[Records for this task Boundary: Start]
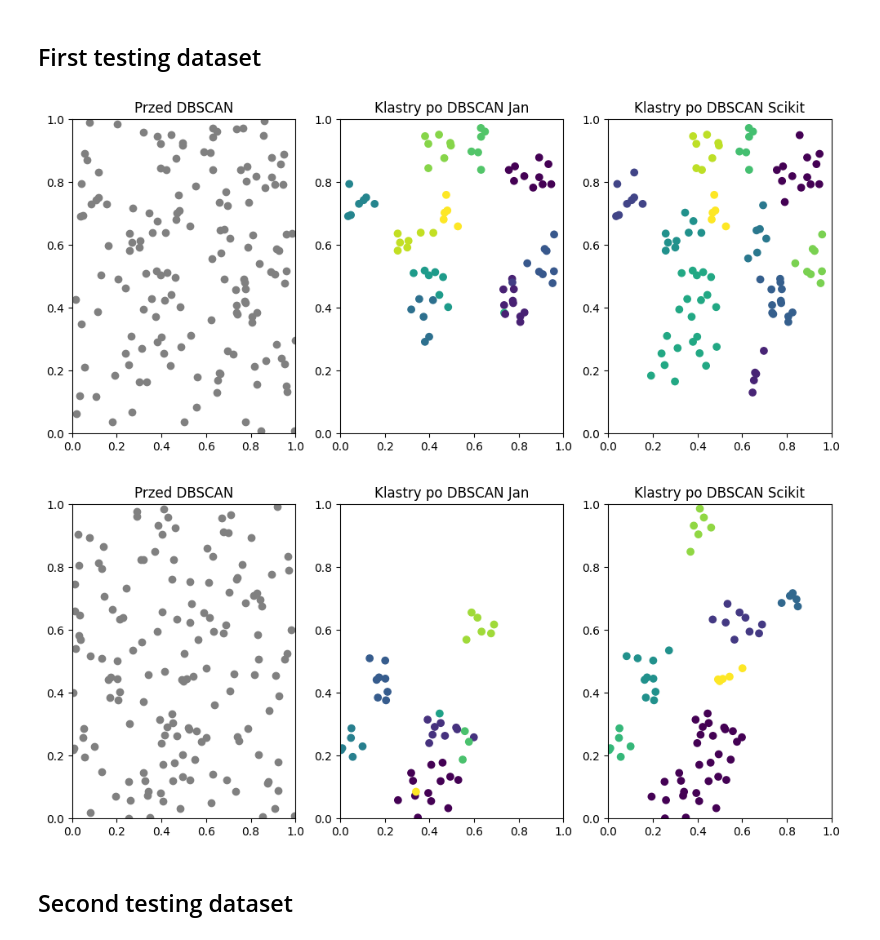
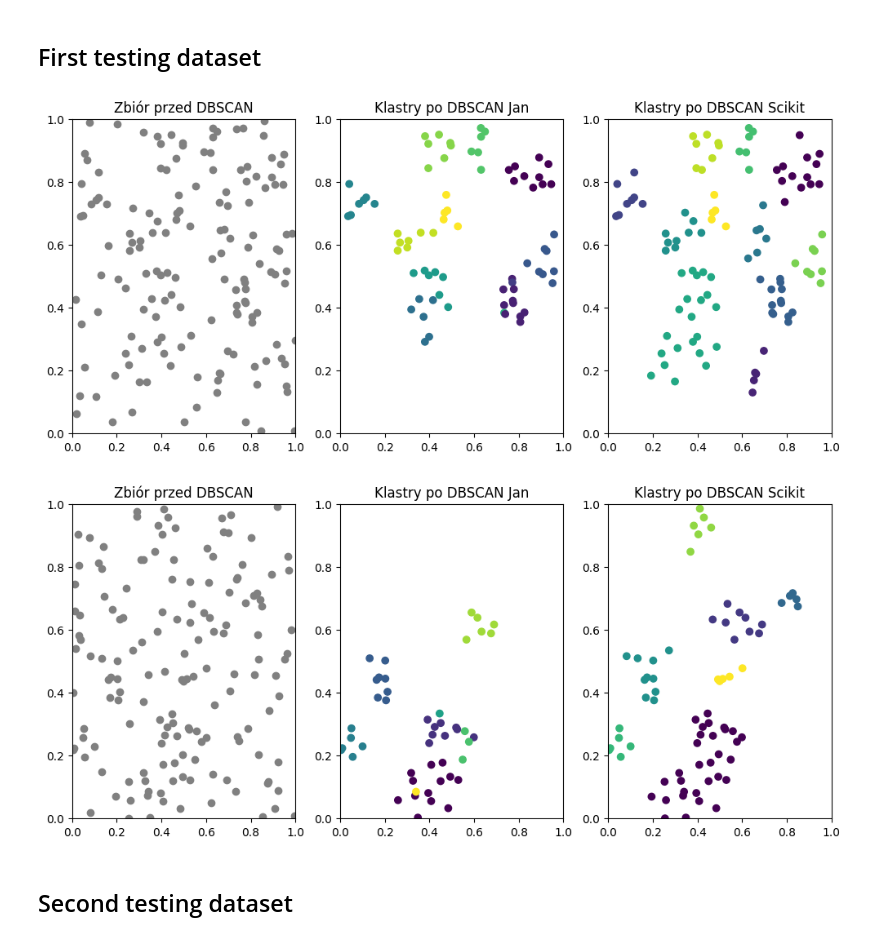
Before and after one commit to jkwiatk1/spatial-data-mining, a Jupyter notebook: 3-dbscan_tests.ipynb, the cells around one changed output. Saved outputs shown, nothing was run; the diff lists cells and outputs as text; code cells hidden in the pictures.

Commit message:
Change title name. TODO create experiments for my dbscan

```diff
--- a/3-dbscan_tests.ipynb
+++ b/3-dbscan_tests.ipynb
@@ -28,7 +28,7 @@ def test(seed_val = 43):
     plt.figure(figsize=(12, 5))
     plt.subplot(1, 3, 1)
     plt.scatter(X[:, 0], X[:, 1], c='gray', label='Dane przed DBSCAN')
-    plt.title('Przed DBSCAN')
+    plt.title('Zbiór przed DBSCAN')
     plt.ylim(0, 1)
     plt.xlim(0, 1)
 
@@ -51,10 +51,10 @@ def test(seed_val = 43):
     plt.show()
 # %%
 test(20)
-test(40)
+test(40)\
 # %% [output]
-[figure, old version]
+[figure, new version]
-[figure, old version]
+[figure, new version]
 # %% [markdown]
 ## Second testing dataset
 # %%
```
Also changed, not shown: parts of 2 cells of this notebook.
[Records for this task Boundary: End]
*Your task*
Make an exact copy of the records above, one that has none of the pictures.

*Output for this exercise*
Before and after one commit to jkwiatk1/spatial-data-mining, a Jupyter notebook: 3-dbscan_tests.ipynb, the cells around one changed output. Saved outputs shown, nothing was run; the diff lists cells and outputs as text; code cells hidden in the pictures.

Commit message:
Change title name. TODO create experiments for my dbscan

```diff
--- a/3-dbscan_tests.ipynb
+++ b/3-dbscan_tests.ipynb
@@ -28,7 +28,7 @@ def test(seed_val = 43):
     plt.figure(figsize=(12, 5))
     plt.subplot(1, 3, 1)
     plt.scatter(X[:, 0], X[:, 1], c='gray', label='Dane przed DBSCAN')
-    plt.title('Przed DBSCAN')
+    plt.title('Zbiór przed DBSCAN')
     plt.ylim(0, 1)
     plt.xlim(0, 1)
 
@@ -51,10 +51,10 @@ def test(seed_val = 43):
     plt.show()
 # %%
 test(20)
-test(40)
+test(40)\
 # %% [output]
-[figure, old version]
+[figure, new version]
-[figure, old version]
+[figure, new version]
 # %% [markdown]
 ## Second testing dataset
 # %%
```
Also changed, not shown: parts of 2 cells of this notebook.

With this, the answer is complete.